The Family Team at Greene & Greene have a wealth of experience in advising in relation to the financial aspects of divorce and separation.  All members of the team are trained Collaborative Lawyers.  Greene & Greene also offer a Family Mediation Service and the team has significant experience in drafting Nuptial Agreements.  For further information contact Melanie Pilmer on 01284 717 418 or melaniepilmer@greene-greene.com.  To find out more about Greene & Greene go to www.greene-greene.com and follow @greenegreenelaw.


Fool if you think it's over...

In 1981 Mr Vince and Miss Wyatt married. He was 20 and she was 22. Neither had any assets or income.

They separated in 1984 and Miss Wyatt claimed benefits. Mr Vince began living in an old ambulance. The divorce was finalised in 1992.

Mr Vince built a small wind turbine from recycled materials to generate electricity for his caravan. From this humble start he went on to establish Ecotricity – a company now worth many millions of pounds.

Miss Wyatt made an application for financial support from Mr Vince in 2011. The court and solicitors’ files could not be located (having been lost or destroyed) and so it was unclear whether Miss Wyatt had made any claims for financial provision at the point of divorce or indeed whether those claims had been already dealt with or dismissed.

Mr Vince sought dismissal of Miss Wyatt’s application due to it having been a short marriage of around three years, because they had been separated for over two decades and because if Miss Wyatt had made a claim at the point of separation it would have been dismissed as there were no assets available for distribution.

The Court of Appeal allowed Mr Vince’s application to strike out Miss Wyatt’s claim saying in relation to Mr Vince: “He is not her insurer against life’s eventualities”. Miss Wyatt appealed.

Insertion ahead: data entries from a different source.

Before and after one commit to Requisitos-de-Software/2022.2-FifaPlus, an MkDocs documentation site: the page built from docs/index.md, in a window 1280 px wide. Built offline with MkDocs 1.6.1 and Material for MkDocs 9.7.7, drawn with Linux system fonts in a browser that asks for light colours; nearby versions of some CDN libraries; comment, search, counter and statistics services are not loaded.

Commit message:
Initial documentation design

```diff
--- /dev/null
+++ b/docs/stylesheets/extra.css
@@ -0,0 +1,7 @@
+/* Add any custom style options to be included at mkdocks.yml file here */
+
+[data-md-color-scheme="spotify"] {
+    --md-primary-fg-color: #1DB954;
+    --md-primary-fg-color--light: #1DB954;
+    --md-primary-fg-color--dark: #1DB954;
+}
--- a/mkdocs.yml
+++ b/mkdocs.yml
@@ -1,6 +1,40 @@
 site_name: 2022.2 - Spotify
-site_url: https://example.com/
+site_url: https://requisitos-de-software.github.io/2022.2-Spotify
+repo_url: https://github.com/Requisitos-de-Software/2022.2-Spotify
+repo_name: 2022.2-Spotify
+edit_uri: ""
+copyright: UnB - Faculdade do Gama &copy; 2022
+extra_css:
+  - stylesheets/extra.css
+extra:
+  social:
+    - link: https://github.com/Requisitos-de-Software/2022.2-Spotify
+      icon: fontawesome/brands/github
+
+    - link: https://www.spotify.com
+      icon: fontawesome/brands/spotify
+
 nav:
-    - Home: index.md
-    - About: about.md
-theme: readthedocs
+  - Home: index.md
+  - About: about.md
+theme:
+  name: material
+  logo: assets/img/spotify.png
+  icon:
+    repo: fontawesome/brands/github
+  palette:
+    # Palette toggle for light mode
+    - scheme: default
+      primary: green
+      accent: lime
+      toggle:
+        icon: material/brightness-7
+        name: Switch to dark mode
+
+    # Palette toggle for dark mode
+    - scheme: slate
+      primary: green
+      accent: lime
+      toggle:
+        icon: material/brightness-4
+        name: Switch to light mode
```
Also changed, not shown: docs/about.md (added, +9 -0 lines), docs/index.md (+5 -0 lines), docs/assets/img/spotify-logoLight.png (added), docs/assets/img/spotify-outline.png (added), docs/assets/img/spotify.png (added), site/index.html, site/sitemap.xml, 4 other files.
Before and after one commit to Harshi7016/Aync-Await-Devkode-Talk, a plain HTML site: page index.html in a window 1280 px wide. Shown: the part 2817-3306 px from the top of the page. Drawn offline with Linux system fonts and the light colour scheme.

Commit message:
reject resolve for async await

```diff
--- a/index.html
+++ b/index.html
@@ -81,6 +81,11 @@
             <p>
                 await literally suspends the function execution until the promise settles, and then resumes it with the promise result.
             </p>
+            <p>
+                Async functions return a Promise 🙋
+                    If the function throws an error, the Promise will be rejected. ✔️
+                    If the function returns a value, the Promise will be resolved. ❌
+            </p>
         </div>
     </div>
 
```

The Supreme Court heard the case in December 2014 and judgment was handed down on 11th March 2015. Allowing Miss Wyatt’s appeal, the Supreme Court Justices said that she had “a real prospect of comparatively modest success” in respect of her financial claim, notwithstanding the passing of over 20 years since the divorce.

Mr Vince and Miss Wyatt have incurred legal costs of hundreds of thousands of pounds and the Supreme Court has indicated that whilst Miss Wyatt’s application “faces formidable difficulties” it is likely she will receive some provision from Mr Vince – possibly sufficient to securely house herself and three of her adult children.

All of this could have been avoided had the financial aspects of the divorce been properly dealt with at the time of the divorce by the parties entering into a clean break order.

For further advice on how to protect your assets following a relationship breakdown, please contact Melanie Pilmer, a solicitor in the Greene & Greene family team, on 01284 717418 or melaniepilmer@greene-greene.com. Follow us on Twitter @greenegreenelaw.